15 Risk FactorsLosing about 1/5 or more of the normal amount of blood in your body causes hypovolemic shock.Excessive blood loss due to:Bleeding from cutsBleeding from other injuriesInternal bleeding, such as in the GI tract
16 Clinical Presentation Tachycardia and tachypneaWeak, thready pulsesHypotensionCool and clammy skinMental status changesDecreased urine output (dark and concentrated)
17 DiagnosisIn addition to physical symptoms the following testing methods can be done to confirm:Blood testing to check for electrolyte imbalances and kidney functionCT scan or an ultrasound to visualize body organsEchocardiogram to measure heart rhythmEndoscopy to examine esophagus and other GI organsRight heart catherization to check how blood is circulatingUrinary catherization to measure the amount of urine in the bladder
18 Treatment and Management Pre-hospital care:External bleeding should be controlled by direct pressureImmobilization patient (if trauma is involved)Securing adequate airwayEnsuring ventilationMaximizing circulationMedications to increase the heart’s pumping abilities (dobutamine, epinephrine, norepinephrine)**delay in any of the above can be harmful to the patient and can lead to death

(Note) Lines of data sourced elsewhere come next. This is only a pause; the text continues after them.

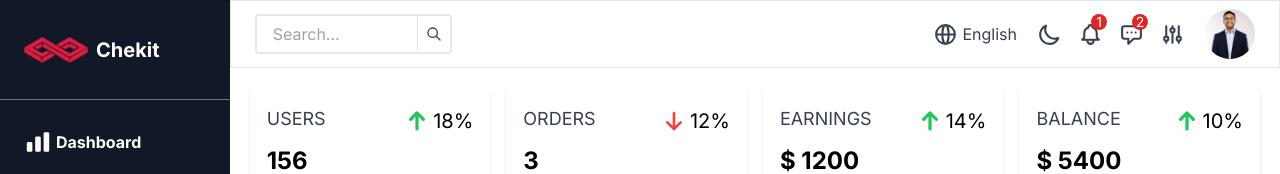
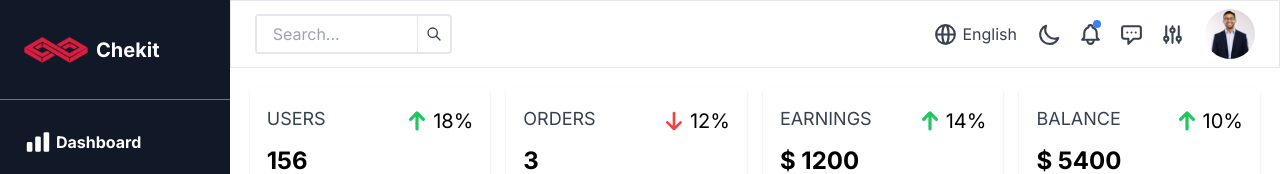
Before and after one commit to KaiWritesCode/react-dashboard, a React (Create React App) app: page / in a window 1280 px wide. Shown: the top 174 px of the page. Built offline with nearby package versions, Linux system fonts and the light colour scheme.

Commit message:
changed nav items number notifications

```diff
--- a/src/components/Navigation.tsx
+++ b/src/components/Navigation.tsx
@@ -50,17 +50,17 @@ const Navigation = ({ isOpen }: Iprops) => {
             <GlobeAltIcon width="25" className="mr-1" />
             English
           </div>
-          <div className="ml-5 text-gray-700 hidden sm:block cursor-pointer">
-            <MoonIcon width="25" />
-          </div>
+
+          <MoonIcon className="ml-5 text-gray-700 hidden sm:block cursor-pointer" width="25" />
+
           <div className="ml-4 text-gray-700 relative  cursor-pointer">
             <BellIcon width="25" />
-            <div className="w-4 h-4 bg-red-600 text-white rounded-full flex justify-center
-             items-center text-sm absolute -top-2 -right-1 weight">1</div>
+            <div className="w-2 h-2 bg-blue-500 text-white rounded-full flex justify-center
+             items-center text-sm absolute -top-0.5 right-0.5 weight"></div>
           </div>
           <div className="ml-4 text-gray-700 relative cursor-pointer hidden sm:block">
-            <div className="w-4 h-4 bg-red-600 text-white rounded-full flex justify-center items-center
-             text-sm absolute -top-2 -right-1 ">2</div>
+            {/* <div className="w-3 h-3 bg-blue-700 text-white rounded-full flex justify-center
+             items-center text-sm absolute -top-1 -right-1 weight"></div> */}
             <ChatAltIcon width="25" />
           </div>
           <div className="ml-4 text-gray-700 cursor-pointer hidden sm:block">
```
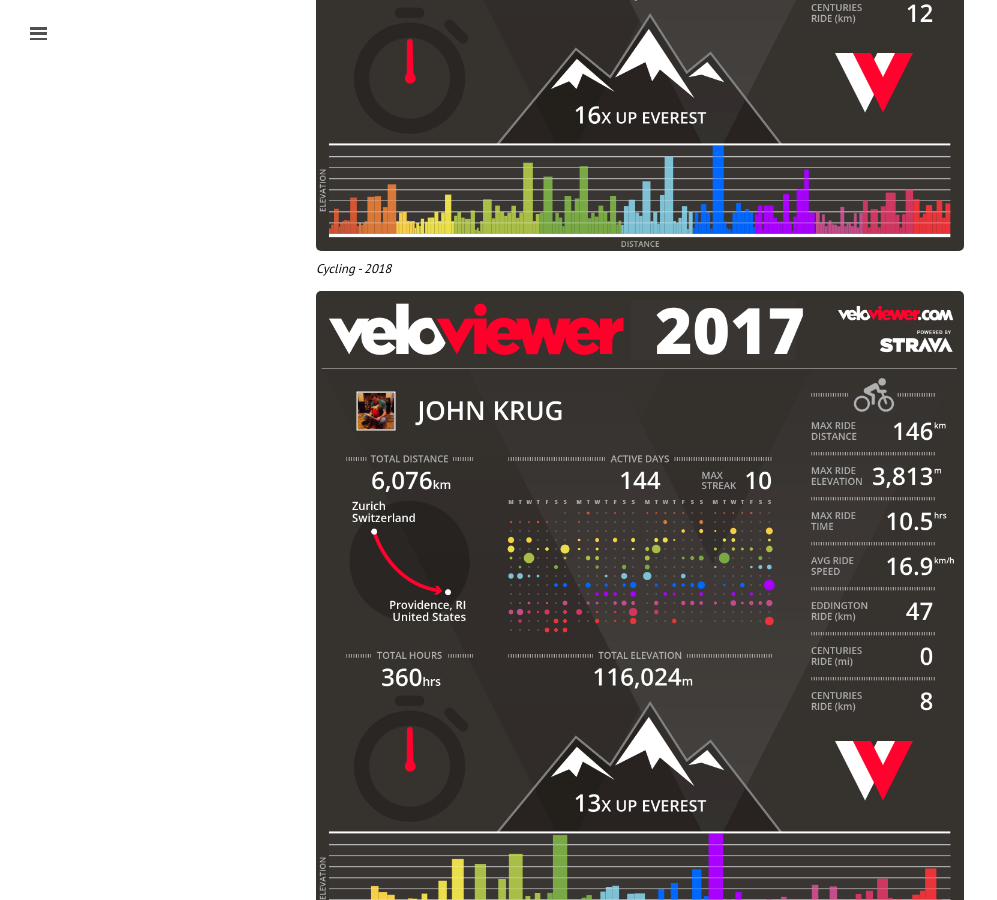
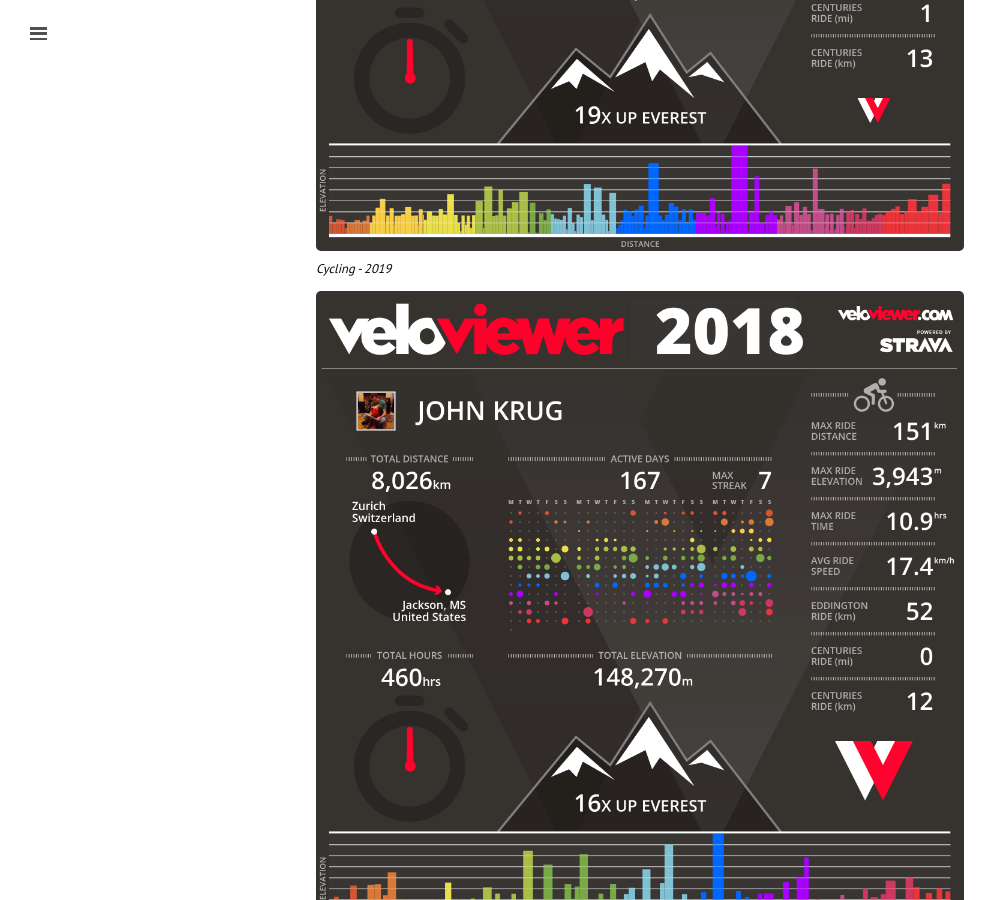
Before and after one commit to jhkrug/jhkrug.github.io, a Jekyll site: the page built from about.md, in a window 1280 px wide and 900 px high, scrolled down 3812 px. Shown: the whole window, without its empty margins (0-997 px from the left). Built offline with Jekyll 4.4.1, drawn with Linux system fonts in a browser that asks for light colours.

Commit message:
2019 stats for cycling

```diff
--- a/about.md
+++ b/about.md
@@ -78,6 +78,10 @@
 
 <img src="https://veloviewer.com/SigImage/f9b5e/4/5/M/p/abcdklghij.png">
 
+
+![Cycling - 2019](/public/images/vv-2019.png "Cycling - 2019")
+*Cycling - 2019*
+
 ![Cycling - 2018](/public/images/vv-2018.png "Cycling - 2018")
 *Cycling - 2018*
 
```
Also changed, not shown: public/images/vv-2019.png (added).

19 Septic ShockSystemic inflammation response syndrome (SIRS) secondary to a documented infection.Response is a state of acute circulatory failure involving persistent arterial hypotension despite adequate fluid resuscitation or by tissue hypoperfusion unexplained by other causes.
20 Risk FactorsRisk factors: certain groups of people are more at risk. Why? They have weaker immune systems.Newborn babie, elderly people, pregnant women, people with long-term health conditions (diabetes, cirrhosis, or kidney failure), people with lowered immune systems (people with HIV or AIDS or receiving chemotherapy)Traumatic woundsUse of invasive cathetersDrug therapy
22 Diagnosis Important points for diagnosis: Identify subtle presentationsScreen patient for evidence of tissue hypoperfusion, such as cool or clammy skin, and elevated shock index (heart rate to systolic blood pressure > 0.9)A lactic acid level higher than 4 mm/dL has been used as an entry criterion for early goal-directed therapy (EGDT) and an indicator of severe tissue hypoperfusion
23 Treatment Hospitalization is required Adequate antibiotic therapy is required (as early as possible)Resuscitate the patient using supportive measures to correct hypoxia, hypotension, and impaired tissue oxygenation (hypoperfusion)Identify the source of infection, and treat with antimicrobial therapy, surgery, or both.Antibiotics
24 Treatment ContinuedAntibiotics- Survival correlates with how quickly the correct drug was givenCover gram positive and gram negative bacteriaZosyn grams IV and ceftriaxone 1 gram IV orImipenem 1 gram IVAdd additional coverage as indicatedPseudomonas- Gentamicin or CefepimeMRSA- VancomycinIntra-abdominal or head/neck anaerobic infections- Clindamycin or MetronidazoleAsplenic- Ceftriaxone for N. meningitidis, H. infuenzaeNeutropenic – Cefepime or Imipenem
25 Case StudyMrs. S is a 65 year old obese female who presents to ED complaining “crushing” substernal chest pain, tachycardia, cool, clammy extremities. History of myocardial infarction is present. Husband also states she has become slightly confused.Vitals: HR 46, BP 68/32, RR 23, SpO2 95% on RA, Afebrile.Labs: WBC 8.1, Hgb 12.1, BUN 12, Creat 1.0, Troponin 3.1, BG 121.EKG shows ST elevation in II, III, aVF
26 What kind of shock does the patient have????? A. CardiogenicB. HypovolemicC. Septic
28 ReferencesRobbins, Stanley L., Vinay Kumar, and Ramzi S. Cotran. “Shock.” Robbins and Cotran Pathologic Basis of Disease. 8th ed. Philadelphia, PA: Saunders/Elsevier, Print.Medscape Reference (Online accessed 20 June 2014) URL:Medscape LLC (Online access on 20 June 2014) URL: